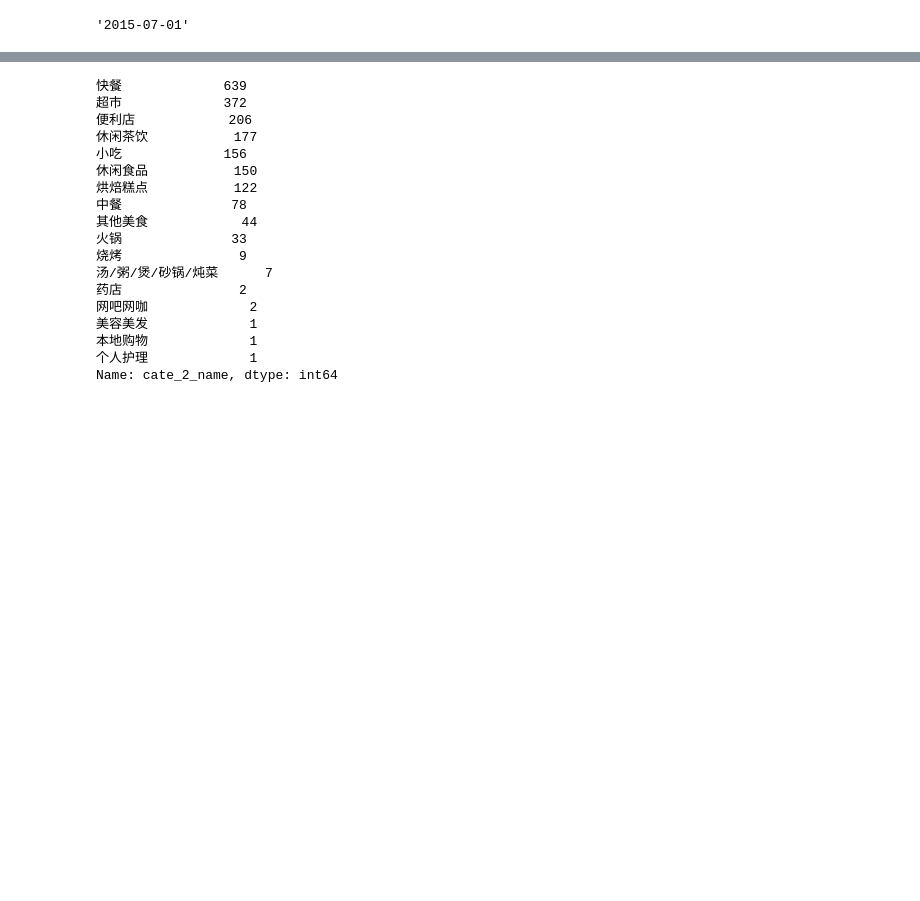
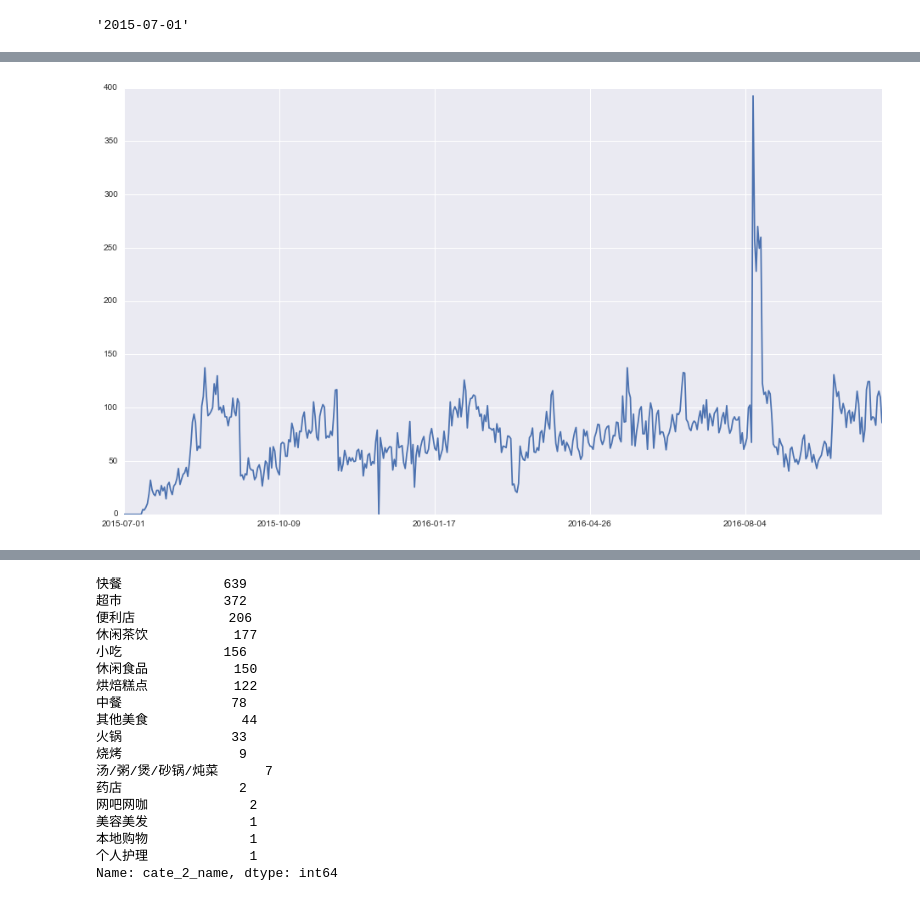
Before and after one commit to wakemeup-xyz/TianChi_IJCAI-17_sales_prediction_code, a Jupyter notebook: Explore Data & Analysis.ipynb, the cells around one changed output, grey strips where cells are left out. Cells and saved outputs as stored; diff of their text form; code cells hidden in the pictures; blank space fills up the shorter version.

```diff
--- a/Explore Data & Analysis.ipynb
+++ b/Explore Data & Analysis.ipynb
@@ -101,0 +138,4 @@ draw_ids([28,25])
+# %%
+draw_ids_avg([28,25],by_week=False,figsize=(16,9))
+# %% [output]
+[figure, added]
```
Also changed, not shown: parts of 18 cells of this notebook, 5 other files.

+ + + + + + +

◆ **AIM OF THE TASK**: Which lines in the entries above contain "output"? Pull each of them out.

◆ **RESULT FOR THIS TASK**:
Before and after one commit to wakemeup-xyz/TianChi_IJCAI-17_sales_prediction_code, a Jupyter notebook: Explore Data & Analysis.ipynb, the cells around one changed output, grey strips where cells are left out. Cells and saved outputs as stored; diff of their text form; code cells hidden in the pictures; blank space fills up the shorter version.
+# %% [output]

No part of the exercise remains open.